+++ Data supplied

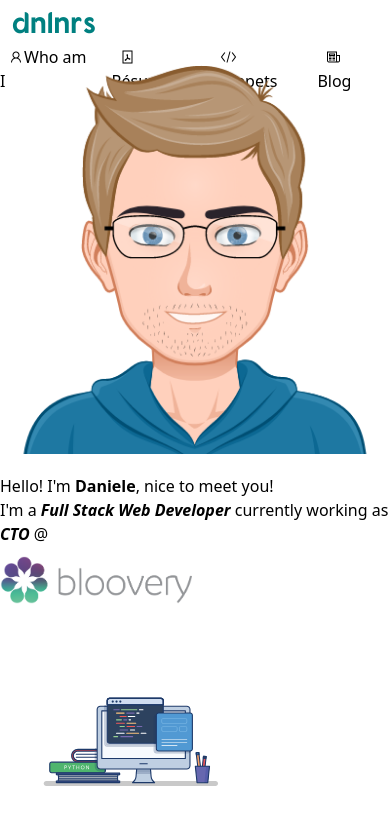
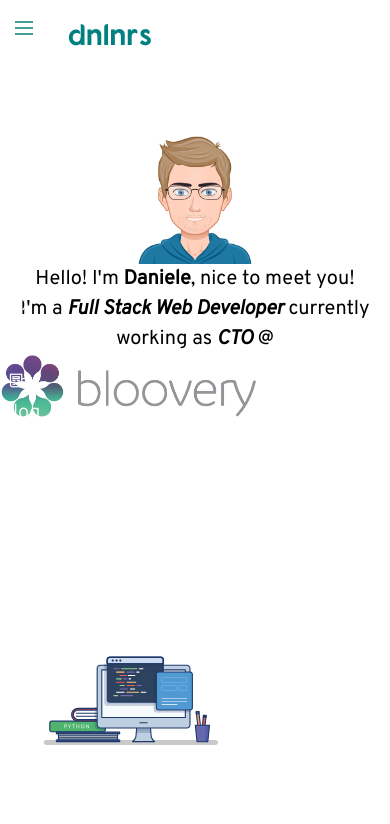
Before and after one commit to dnlnrs/dnlnrs.dev, a Nuxt app: page / in a window 390 px wide. Shown: the top 824 px of the page. Built offline with nearby package versions, Linux system fonts and the light colour scheme.

Commit message:
feat: add mobile menu

```diff
--- a/assets/css/tailwind.css
+++ b/assets/css/tailwind.css
@@ -1,4 +1,4 @@
-@import url('https://fonts.googleapis.com/css?family=Overpass');
+@import url('https://fonts.googleapis.com/css2?family=Overpass:ital,wght@0,300;0,400;1,300;1,400&family=Roboto:ital,wght@1,300&display=swap');
 
 @tailwind base;
 @tailwind components;
--- /dev/null
+++ b/components/menu-mobile.vue
@@ -0,0 +1,29 @@
+
+<template>
+  <div class="menu-mobile-container transition-all ease-in-out absolute top-14 bg-primary shadow-inner h-full md:hidden flex rounded-r-lg flex-col" :class="{'w-10/12': isActive === true, 'w-0': isActive === false}">
+    <div v-for="(item, index) of menuItems" :key="index" class="w-full text-xl pt-4 font-light">
+      <nuxt-link class="text-white py-3 px-2 rounded-lg font-light" :to="item.url">
+        <span class="icon">
+          <i :class="`las la-${item.icon}`"></i>
+        </span>
+        <span>{{ item.label }}</span>
+      </nuxt-link>
+    </div>
+  </div>
+</template>
+
+<script>
+export default {
+  name: 'MenuMobile',
+  props: {
+    menuItems: {
+      type: Array,
+      default: () => ([])
+    },
+    isActive: {
+      type: Boolean,
+      default: false
+    }
+  }
+}
+</script>
--- a/components/navbar.vue
+++ b/components/navbar.vue
@@ -1,55 +1,43 @@
 <template>
-  <nav class="flex flex-wrap items-center justify-between h-16">
-    <div class="brand">
-      <a class="logo text-3xl text-primary pl-3 bg-white" href="/" @click.native="mobileMenuActive = false">
+  <div>
+    <nav class="flex flex-wrap items-center justify-between h-16 relative">
+      <div class="brand w-full h-full pt-3 md:w-auto flex flex-row">
+        <div class="menu-mobile-trigger visible md:invisible" @click="toggleMobileMenu()">
+          <i class="las la-bars text-2xl pl-3 pt-1 pr-3 text-primary visible md:invisible cursor-pointer"></i>
+        </div>
+        <a class="logo text-3xl text-primary pl-5 md:pl-3 bg-white" href="/">
           dnlnrs
         </a>
       </div>
-    <div class="menu flex flex-row pr-3 space-x-4">
-      <div>
-        <nuxt-link class="hover:bg-coolGray-200 hover:text-primary py-3 px-2 rounded-lg font-light" to="/who-am-i" @click.native="mobileMenuActive = false">
+      <div class="menu flex flex-row pr-3 space-x-4 invisible md:visible">
+        <div v-for="(item, index) of menuItems" :key="index">
+          <nuxt-link class="hover:bg-coolGray-200 hover:text-primary py-3 px-2 rounded-lg font-light" :to="item.url">
             <span class="icon">
-            <i class="las la-user"></i>
+              <i :class="`las la-${item.icon}`"></i>
             </span>
-          <span>Who am I</span>
-        </nuxt-link>
-      </div>
-      <div>
-        <a class="hover:bg-coolGray-200 hover:text-primary py-3 px-2 rounded-lg font-light" href="https://drive.google.com/file/d/19KGcsqEoaJAqgnSmGSzksLA4xhSLTrZ_/view?usp=sharing" target="_blank">
-          <span class="icon">
-            <i class="las la-file-pdf"></i>
-          </span>
-          <span>Résumé</span>
-        </a>
-      </div>
-      <div>
-        <nuxt-link class="hover:bg-coolGray-200 hover:text-primary py-3 px-2 rounded-lg font-light" to="/snippets" @click.native="mobileMenuActive = false">
-          <span class="icon">
-            <i class="las la-code"></i>
-          </span>
-          <span>Snippets</span>
-        </nuxt-link>
-      </div>
-      <div>
-        <nuxt-link class="hover:bg-coolGray-200 hover:text-primary py-3 px-2 rounded-lg font-light" to="/blog" @click.native="mobileMenuActive = false">
-          <span class="icon">
-            <i class="las la-newspaper"></i>
-          </span>
-          <span>Blog</span>
+            <span>{{ item.label }}</span>
           </nuxt-link>
         </div>
       </div>
     </nav>
+  </div>
 </template>
 
 <script>
 export default {
+  props: {
+    menuItems: {
+      type: Array,
+      default: () => ([])
+    }
+  },
   data: () => ({
-    mobileMenuActive: false
+    mobileMenuActive: false,
   }),
   methods: {
     toggleMobileMenu () {
       this.mobileMenuActive = !this.mobileMenuActive
+      this.$emit('toggleMobileMenu', this.mobileMenuActive)
     }
   }
 }
--- a/layouts/default.vue
+++ b/layouts/default.vue
@@ -1,20 +1,35 @@
 <template>
-  <section>
-    <Navbar />
-    <div class="hero-body">
-      <div class="container is-fluid">
-        <nuxt />
-      </div>
+  <section class="font-body">
+    <Navbar :menu-items="menuItems" @toggleMobileMenu="toggleMobileMenu" />
+    <MenuMobile :menu-items="menuItems" :is-active="mobileMenuActive" />
+    <div class="container mx-auto h-screen">
+      <nuxt />
     </div>
   </section>
 </template>
 
 <script>
 import Navbar from '~/components/navbar'
+import MenuMobile from '~/components/menu-mobile'
 
 export default {
   components: {
-    Navbar
+    Navbar,
+    MenuMobile
+  },
+  data: () => ({
+    mobileMenuActive: false,
+    menuItems: [
+      { label: 'Who am I', url: '/who-am-i', icon: 'user' },
+      { label: 'Résumé', url: 'https://drive.google.com/file/d/19KGcsqEoaJAqgnSmGSzksLA4xhSLTrZ_/view?usp=sharing', icon: 'file-pdf' },
+      { label: 'Snippets', url: '/snippets', icon: 'code' },
+      { label: 'Blog', url: '/blog', icon: 'newspaper' },
+    ]
+  }),
+  methods: {
+    toggleMobileMenu (flag) {
+      this.mobileMenuActive = flag
+    }
   }
 }
 </script>
--- a/pages/index.vue
+++ b/pages/index.vue
@@ -1,5 +1,23 @@
 <template>
-  <div class="columns is-vcentered">
+  <div class="flex flex-row flex-wrap items-center h-full">
+    <div class="flex-grow">
+      <div class="grid grid-flow-row place-content-center place-items-center">
+        <div class="rounded block bg-local w-32 h-32 avatar bg-center bg-cover">
+        </div>
+        <div class="text-center text-xl">
+          <p class="is-size-5">Hello! I'm <strong>Daniele</strong>, nice to meet you!</p>
+          <p class="is-size-5">I'm a <em><strong>Full Stack Web Developer</strong></em> currently working as <strong><em>CTO</em></strong> @</p>
+          <a href="https://www.bloovery.com" target="_blank">
+            <img class="w-64" src="~/assets/images/logo-bloovery.png">
+          </a>
+        </div>
+      </div>
+    </div>
+    <div class="flex-grow">
+      <img width="70%" src="~/assets/images/programming_illustration.svg" alt="">
+    </div>
+  </div>
+  <!-- <div class="columns is-vcentered">
     <div class="column is-6 has-text-centered">
       <figure class="image is-128x128">
         <img class="is-rounded" src="~/assets/images/avatar.png">
@@ -11,7 +29,7 @@
     <div class="column is-6 is-hidden-mobile has-text-centered">
       <img width="70%" src="~/assets/images/programming_illustration.svg" alt="">
     </div>
-  </div>
+  </div> -->
 </template>
 
 <script>
@@ -26,10 +44,6 @@ export default {
 </script>
 
 <style lang="stylus" scoped>
-  figure.image
-    margin 0 auto
-    margin-bottom 20px
-  .current-company-logo
-    padding-top 10px
-    max-width 12rem
+  .avatar
+    background-image: url("~assets/images/avatar.png")
 </style>
--- a/tailwind.config.js
+++ b/tailwind.config.js
@@ -14,7 +14,14 @@ module.exports = {
       ...colors,
       primary: '#008080'
     },
-    extend: {},
+    extend: {
+      transitionProperty: {
+        'display': 'display'
+      }
+    },
+    fontFamily: {
+      body: ['Overpass', 'sans-serif']
+    },
   },
   variants: {
     extend: {},
```
Lines whose indentation alone changed are shown as unchanged.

++++++

→ Task goal: All of the lines above that carry the string "components" need to be found and copied.

→ Your response:
 @tailwind components;
+++ b/components/menu-mobile.vue
--- a/components/navbar.vue
+++ b/components/navbar.vue
 import Navbar from '~/components/navbar'
+import MenuMobile from '~/components/menu-mobile'
   components: {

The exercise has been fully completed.